Move It Up
In 1992, I coded the first incarnation of yellow pages on-a-map, CityDisc, the brainchild of Ben Hoefnagels, a great guy and visionary. I really liked to work for him. He would tell me what he wanted, and let met code. In those days, software had to run on a 6 MHz Intel 80286 from a 720kB floppy disc. I explained to Ben than in order to fit 3000 streets (and 30.000 addresses) on one floppy, we should use vector graphics. So Ben told me: “OK, go do it!” This first prototype was rather slow. So Ben told me: “Make it faster!” Profiling showed that 92% of the run time was consumed by one function:
sqrt(). Small wonder, coding vector rendering is all about Pythagoras. For hours I, fruitlessly, tried to make a fast
my_sqrt(). Then I moved the problem up one layer of abstraction. If I could not speed up
sqrt(), I might find a way to speed up the function that used it: the
length() function. On a hunch, I tried:
#define length(x,y) ((x > y) ? (x + y/3) : (y + x/3))
<Ctrl><F9> (Yes, Turbo C.) and BANG there was the map, almost instantaneous.

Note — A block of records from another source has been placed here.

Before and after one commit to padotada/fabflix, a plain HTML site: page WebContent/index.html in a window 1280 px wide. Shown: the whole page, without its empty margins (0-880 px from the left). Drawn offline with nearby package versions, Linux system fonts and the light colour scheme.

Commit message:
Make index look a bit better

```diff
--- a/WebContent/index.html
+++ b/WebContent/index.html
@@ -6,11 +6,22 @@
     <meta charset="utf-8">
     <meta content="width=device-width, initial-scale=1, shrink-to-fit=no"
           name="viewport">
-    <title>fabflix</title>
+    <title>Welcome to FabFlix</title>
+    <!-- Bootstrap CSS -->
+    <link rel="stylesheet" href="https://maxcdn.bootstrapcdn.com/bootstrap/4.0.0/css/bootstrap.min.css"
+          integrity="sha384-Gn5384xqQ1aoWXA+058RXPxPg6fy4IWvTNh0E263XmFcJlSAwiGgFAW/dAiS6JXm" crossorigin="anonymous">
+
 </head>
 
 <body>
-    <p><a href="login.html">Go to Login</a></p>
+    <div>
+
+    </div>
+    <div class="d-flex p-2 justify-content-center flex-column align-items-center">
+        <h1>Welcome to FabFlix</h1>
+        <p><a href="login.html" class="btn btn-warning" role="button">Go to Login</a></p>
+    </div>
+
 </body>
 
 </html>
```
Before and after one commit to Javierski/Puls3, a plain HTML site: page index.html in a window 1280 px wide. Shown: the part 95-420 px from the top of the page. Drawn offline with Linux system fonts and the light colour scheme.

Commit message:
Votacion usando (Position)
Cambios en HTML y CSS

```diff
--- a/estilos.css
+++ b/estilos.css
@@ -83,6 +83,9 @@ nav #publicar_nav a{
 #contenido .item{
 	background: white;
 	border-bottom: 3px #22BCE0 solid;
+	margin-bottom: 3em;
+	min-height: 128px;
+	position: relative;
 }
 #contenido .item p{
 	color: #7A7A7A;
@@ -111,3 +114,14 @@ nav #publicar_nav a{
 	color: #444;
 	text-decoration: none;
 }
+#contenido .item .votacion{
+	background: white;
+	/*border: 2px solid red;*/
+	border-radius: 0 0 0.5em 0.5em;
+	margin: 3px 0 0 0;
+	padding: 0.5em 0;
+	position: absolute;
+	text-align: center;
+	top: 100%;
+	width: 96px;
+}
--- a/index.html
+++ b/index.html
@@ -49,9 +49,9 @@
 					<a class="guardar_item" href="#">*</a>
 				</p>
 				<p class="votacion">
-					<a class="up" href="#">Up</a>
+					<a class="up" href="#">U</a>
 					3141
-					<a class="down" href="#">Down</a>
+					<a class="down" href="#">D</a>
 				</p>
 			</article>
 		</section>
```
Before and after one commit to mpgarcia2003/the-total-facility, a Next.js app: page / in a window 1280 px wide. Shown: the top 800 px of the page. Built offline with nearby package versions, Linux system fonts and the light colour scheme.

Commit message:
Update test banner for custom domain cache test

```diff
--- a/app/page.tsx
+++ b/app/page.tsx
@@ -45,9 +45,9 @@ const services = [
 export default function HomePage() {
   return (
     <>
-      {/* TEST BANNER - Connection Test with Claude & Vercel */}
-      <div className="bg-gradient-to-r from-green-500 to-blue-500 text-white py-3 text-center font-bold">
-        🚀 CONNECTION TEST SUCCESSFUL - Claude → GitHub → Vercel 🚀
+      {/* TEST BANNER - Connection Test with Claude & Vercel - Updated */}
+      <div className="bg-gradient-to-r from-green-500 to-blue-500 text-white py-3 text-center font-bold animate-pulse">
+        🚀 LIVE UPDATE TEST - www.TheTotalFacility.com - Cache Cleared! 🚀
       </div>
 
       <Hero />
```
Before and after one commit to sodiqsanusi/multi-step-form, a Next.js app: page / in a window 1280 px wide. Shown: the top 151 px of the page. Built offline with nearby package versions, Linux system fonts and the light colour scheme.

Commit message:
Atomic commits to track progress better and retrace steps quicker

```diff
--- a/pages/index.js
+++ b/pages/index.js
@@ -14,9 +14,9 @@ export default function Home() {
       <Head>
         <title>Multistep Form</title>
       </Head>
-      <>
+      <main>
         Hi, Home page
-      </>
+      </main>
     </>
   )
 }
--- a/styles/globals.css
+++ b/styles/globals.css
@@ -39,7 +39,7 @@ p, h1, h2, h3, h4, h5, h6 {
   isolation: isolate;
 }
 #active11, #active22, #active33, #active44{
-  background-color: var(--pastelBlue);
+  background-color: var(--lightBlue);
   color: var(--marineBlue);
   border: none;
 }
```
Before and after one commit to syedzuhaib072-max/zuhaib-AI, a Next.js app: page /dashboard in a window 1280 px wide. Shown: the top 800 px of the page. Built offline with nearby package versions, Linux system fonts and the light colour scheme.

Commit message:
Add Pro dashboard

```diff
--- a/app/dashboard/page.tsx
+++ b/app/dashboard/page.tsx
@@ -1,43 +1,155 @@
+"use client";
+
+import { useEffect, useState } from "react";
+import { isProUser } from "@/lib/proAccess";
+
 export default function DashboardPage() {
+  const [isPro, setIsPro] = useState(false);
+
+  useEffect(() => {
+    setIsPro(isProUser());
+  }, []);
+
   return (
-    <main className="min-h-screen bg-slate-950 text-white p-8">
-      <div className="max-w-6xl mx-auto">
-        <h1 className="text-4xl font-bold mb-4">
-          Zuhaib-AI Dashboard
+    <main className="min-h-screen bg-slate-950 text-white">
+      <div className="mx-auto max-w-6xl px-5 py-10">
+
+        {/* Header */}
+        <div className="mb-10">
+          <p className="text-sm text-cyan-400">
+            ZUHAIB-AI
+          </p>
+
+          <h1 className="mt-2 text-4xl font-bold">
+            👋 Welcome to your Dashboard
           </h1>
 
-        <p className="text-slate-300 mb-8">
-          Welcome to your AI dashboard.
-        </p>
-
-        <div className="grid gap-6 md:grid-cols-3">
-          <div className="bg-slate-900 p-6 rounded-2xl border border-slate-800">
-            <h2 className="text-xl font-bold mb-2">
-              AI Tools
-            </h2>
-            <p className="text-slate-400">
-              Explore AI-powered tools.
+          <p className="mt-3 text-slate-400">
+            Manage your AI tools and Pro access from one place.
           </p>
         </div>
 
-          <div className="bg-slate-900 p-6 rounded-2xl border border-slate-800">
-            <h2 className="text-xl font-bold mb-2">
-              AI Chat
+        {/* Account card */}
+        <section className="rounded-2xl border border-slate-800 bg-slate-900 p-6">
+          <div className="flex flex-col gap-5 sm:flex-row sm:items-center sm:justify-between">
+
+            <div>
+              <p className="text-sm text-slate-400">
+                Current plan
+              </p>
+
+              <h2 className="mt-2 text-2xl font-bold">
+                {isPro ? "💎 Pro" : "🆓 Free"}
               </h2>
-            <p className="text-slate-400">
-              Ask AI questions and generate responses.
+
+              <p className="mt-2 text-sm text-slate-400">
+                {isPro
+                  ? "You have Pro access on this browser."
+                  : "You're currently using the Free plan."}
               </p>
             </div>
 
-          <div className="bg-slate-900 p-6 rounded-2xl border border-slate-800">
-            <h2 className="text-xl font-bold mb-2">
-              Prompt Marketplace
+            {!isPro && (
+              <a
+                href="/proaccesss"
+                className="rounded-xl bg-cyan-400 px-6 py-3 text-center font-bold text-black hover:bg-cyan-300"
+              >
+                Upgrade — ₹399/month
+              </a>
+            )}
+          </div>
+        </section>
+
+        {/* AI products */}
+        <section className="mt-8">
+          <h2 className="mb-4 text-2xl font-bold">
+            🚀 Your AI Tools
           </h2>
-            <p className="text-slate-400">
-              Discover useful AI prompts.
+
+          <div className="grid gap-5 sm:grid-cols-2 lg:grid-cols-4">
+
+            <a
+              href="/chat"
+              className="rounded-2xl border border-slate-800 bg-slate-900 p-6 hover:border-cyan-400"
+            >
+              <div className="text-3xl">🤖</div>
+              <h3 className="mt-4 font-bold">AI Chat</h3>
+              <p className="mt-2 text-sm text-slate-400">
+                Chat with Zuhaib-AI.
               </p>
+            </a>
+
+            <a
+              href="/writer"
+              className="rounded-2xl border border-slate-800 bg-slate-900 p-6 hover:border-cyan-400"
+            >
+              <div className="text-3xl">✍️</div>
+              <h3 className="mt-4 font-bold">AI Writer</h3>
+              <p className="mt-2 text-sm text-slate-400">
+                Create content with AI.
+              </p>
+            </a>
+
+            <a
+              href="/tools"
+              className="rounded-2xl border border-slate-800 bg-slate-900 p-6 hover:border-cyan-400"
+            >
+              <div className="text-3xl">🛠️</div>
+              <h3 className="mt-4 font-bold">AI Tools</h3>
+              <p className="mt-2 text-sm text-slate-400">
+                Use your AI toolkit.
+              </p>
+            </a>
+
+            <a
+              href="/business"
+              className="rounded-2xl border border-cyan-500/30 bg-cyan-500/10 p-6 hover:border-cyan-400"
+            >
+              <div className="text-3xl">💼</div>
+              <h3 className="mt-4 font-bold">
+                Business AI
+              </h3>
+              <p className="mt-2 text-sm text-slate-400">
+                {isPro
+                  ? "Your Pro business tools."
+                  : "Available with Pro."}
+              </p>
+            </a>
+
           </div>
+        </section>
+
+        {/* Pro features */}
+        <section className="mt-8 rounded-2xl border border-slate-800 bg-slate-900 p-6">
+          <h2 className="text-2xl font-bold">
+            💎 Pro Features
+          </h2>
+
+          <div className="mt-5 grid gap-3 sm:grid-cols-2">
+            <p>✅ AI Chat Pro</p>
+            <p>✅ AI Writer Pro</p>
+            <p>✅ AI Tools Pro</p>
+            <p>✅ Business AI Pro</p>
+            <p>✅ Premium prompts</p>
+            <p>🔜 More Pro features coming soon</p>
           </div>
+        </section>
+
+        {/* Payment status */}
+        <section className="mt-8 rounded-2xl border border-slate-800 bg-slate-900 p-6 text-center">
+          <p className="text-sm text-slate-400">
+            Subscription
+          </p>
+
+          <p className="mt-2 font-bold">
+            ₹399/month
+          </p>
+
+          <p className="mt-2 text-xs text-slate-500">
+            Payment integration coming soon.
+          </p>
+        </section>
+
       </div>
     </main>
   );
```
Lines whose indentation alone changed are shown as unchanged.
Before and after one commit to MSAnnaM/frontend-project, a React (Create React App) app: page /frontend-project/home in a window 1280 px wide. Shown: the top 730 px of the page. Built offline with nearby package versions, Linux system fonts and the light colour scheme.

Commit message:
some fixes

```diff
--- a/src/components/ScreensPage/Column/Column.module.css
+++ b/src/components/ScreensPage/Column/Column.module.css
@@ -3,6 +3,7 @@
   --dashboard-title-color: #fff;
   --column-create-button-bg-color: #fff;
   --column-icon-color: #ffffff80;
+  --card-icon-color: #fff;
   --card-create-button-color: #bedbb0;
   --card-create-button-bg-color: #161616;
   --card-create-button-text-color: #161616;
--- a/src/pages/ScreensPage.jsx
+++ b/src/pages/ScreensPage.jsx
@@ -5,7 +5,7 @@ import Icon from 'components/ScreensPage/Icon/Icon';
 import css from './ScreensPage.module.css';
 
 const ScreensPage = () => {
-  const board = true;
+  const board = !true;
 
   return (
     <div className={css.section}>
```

I never forgot that lesson: Problems can be hard on one level of abstraction but easy on an other.